TASK ITEM = Across the records below, count every line that contains the string "each", then report the count alone.

Code change snippets =
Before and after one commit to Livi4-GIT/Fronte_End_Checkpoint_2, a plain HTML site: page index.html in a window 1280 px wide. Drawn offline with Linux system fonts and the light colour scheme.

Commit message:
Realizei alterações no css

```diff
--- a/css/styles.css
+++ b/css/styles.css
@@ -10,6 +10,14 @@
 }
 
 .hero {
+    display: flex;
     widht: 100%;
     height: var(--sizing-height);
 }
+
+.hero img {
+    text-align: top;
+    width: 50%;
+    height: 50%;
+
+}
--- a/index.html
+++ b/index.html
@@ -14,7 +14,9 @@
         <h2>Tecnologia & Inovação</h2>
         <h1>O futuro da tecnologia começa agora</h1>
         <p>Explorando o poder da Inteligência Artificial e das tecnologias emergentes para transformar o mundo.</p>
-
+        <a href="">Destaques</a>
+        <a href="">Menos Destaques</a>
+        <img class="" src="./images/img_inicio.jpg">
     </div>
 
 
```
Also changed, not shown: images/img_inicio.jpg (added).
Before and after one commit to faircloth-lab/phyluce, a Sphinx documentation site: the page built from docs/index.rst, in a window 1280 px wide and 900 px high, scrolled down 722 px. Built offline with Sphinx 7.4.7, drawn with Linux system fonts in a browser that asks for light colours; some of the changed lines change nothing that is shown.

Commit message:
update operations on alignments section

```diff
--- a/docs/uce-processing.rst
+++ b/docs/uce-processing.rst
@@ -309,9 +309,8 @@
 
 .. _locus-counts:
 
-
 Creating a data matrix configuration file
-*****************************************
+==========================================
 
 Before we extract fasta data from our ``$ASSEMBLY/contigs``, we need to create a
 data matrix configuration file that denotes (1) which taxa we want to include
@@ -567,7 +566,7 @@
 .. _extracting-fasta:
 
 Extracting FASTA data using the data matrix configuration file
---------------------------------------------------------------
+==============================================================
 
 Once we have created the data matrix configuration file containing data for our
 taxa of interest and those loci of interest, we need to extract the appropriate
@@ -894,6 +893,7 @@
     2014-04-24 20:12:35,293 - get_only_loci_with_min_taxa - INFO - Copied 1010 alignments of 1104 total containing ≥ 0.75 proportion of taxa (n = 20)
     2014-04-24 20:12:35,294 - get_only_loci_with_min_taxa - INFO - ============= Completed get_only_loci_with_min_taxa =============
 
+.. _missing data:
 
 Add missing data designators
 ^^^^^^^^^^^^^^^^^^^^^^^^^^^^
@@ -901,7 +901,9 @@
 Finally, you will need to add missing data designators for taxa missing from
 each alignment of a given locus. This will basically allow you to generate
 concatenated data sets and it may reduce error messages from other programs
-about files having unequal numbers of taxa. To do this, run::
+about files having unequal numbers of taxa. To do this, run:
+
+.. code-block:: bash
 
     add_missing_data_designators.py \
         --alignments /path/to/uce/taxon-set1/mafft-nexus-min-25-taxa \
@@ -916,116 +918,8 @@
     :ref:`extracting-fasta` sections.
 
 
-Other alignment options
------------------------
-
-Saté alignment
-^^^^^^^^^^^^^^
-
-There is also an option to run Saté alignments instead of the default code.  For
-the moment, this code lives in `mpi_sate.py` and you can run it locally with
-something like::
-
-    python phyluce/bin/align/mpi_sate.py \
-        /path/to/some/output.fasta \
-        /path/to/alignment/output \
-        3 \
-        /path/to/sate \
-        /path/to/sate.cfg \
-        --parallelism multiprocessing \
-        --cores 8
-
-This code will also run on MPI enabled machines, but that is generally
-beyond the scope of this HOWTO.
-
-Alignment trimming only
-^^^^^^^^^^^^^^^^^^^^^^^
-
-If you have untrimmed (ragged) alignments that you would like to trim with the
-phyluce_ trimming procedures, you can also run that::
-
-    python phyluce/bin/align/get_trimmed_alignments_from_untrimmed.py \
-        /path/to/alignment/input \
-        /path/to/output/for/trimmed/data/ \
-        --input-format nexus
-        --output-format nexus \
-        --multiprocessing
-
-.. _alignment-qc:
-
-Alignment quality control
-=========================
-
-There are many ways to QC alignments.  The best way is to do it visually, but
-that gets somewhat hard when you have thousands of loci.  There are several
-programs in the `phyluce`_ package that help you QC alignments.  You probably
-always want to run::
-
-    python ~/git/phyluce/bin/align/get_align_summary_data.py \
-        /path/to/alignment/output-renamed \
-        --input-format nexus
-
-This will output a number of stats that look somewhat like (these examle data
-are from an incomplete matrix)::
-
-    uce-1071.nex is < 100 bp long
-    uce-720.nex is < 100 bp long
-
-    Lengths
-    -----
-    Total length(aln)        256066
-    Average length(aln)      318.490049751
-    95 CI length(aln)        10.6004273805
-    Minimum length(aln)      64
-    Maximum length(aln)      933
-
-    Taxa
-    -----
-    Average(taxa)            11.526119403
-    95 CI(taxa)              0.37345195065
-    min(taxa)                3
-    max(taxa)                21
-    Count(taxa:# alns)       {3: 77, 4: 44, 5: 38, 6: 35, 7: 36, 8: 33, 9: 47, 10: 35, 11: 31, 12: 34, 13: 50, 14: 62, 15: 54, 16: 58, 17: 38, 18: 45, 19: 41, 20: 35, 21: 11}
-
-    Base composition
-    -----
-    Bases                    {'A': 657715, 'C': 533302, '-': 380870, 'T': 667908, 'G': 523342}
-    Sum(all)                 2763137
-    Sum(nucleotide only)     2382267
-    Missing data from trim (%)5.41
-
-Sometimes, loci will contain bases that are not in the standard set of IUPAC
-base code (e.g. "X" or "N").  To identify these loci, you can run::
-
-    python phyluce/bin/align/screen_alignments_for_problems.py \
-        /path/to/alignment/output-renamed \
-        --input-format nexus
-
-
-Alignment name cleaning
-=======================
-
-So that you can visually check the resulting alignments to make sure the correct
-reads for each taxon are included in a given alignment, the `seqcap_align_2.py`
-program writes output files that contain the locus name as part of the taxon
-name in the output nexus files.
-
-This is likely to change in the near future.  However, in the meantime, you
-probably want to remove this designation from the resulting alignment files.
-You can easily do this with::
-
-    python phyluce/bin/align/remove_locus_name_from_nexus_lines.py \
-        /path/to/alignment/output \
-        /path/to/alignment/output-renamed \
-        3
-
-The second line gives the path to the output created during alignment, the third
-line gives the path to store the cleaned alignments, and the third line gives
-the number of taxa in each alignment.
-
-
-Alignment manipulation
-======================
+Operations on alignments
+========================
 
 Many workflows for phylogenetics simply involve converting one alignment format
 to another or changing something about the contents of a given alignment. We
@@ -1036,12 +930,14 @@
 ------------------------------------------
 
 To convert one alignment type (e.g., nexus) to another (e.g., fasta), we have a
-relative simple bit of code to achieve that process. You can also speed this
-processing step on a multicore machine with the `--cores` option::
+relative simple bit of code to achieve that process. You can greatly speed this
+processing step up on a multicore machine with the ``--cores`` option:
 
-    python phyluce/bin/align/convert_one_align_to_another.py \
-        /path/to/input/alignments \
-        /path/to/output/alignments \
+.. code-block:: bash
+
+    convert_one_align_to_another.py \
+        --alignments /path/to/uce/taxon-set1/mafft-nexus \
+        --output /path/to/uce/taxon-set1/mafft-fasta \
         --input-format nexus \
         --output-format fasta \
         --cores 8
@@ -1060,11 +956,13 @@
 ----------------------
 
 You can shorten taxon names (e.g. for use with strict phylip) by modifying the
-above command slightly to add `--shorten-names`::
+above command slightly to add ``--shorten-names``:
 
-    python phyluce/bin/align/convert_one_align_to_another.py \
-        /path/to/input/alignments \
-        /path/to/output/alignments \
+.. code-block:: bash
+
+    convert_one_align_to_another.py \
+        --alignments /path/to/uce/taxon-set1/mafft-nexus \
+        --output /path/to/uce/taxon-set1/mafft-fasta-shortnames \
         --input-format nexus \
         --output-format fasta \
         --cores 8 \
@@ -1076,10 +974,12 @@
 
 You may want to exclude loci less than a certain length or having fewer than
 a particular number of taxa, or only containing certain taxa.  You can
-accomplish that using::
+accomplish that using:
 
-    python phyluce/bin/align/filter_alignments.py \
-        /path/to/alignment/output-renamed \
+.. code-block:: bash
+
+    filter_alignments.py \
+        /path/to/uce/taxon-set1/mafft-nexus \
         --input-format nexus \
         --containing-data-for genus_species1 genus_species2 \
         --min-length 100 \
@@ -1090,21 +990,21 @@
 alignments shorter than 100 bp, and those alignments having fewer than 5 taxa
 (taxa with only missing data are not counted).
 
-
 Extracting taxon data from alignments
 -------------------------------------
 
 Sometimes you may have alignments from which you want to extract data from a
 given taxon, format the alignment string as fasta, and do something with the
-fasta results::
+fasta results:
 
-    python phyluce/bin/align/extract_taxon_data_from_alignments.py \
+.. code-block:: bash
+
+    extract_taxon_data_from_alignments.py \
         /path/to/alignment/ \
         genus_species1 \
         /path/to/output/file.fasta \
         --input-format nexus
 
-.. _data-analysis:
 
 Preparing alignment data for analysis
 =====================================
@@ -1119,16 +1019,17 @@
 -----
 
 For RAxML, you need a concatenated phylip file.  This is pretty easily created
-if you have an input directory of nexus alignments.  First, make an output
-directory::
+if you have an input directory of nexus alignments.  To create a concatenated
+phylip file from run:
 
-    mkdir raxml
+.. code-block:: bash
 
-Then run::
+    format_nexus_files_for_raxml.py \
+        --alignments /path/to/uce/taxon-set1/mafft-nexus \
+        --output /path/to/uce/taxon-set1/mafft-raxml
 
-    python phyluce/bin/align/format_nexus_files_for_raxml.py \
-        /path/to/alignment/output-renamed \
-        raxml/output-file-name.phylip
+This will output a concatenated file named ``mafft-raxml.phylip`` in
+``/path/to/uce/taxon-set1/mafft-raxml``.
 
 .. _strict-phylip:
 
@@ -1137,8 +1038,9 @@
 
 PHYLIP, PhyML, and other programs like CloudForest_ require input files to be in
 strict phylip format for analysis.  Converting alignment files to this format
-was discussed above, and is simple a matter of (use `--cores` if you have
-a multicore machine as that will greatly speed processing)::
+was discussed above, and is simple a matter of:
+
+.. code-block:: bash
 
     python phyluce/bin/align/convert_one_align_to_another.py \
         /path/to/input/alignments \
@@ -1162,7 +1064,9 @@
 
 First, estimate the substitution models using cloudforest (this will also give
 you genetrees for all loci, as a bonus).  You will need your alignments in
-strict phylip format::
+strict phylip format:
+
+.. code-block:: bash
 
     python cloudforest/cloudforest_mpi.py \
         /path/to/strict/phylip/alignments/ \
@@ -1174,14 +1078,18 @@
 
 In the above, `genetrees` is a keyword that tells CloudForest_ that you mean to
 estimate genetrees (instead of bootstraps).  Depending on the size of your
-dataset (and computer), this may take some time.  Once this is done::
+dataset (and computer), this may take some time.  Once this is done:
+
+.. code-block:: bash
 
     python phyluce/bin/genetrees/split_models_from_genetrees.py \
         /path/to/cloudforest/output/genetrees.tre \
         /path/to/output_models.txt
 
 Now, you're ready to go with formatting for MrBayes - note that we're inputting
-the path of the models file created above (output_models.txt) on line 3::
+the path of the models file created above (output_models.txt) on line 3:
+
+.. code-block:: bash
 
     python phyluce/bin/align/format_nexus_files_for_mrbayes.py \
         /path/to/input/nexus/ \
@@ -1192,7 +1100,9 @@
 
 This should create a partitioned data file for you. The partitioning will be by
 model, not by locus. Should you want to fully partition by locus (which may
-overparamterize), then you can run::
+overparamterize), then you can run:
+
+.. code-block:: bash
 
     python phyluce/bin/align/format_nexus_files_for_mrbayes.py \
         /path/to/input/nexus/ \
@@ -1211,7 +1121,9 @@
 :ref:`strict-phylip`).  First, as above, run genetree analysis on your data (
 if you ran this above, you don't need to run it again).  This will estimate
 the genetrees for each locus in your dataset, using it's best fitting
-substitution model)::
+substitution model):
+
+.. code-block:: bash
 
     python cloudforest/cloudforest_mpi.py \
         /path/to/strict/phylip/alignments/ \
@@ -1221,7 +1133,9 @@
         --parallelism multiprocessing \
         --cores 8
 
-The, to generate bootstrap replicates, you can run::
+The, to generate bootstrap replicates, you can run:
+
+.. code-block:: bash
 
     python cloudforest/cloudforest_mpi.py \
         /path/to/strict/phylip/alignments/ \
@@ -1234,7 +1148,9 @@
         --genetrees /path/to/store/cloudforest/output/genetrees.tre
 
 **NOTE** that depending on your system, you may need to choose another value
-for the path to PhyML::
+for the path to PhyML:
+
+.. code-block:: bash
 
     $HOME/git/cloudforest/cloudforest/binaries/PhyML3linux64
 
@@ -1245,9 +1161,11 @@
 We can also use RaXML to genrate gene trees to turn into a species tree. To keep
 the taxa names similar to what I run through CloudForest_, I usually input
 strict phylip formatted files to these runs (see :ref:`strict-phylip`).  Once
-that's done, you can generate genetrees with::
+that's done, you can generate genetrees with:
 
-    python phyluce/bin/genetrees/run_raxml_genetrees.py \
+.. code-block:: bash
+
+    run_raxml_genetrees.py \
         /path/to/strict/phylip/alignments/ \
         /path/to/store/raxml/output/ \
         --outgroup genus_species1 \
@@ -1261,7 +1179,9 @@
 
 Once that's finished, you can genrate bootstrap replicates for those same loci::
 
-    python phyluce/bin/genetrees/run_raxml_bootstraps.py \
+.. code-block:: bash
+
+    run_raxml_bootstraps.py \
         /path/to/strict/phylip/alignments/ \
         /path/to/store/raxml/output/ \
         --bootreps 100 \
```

ANSWER BOX = 4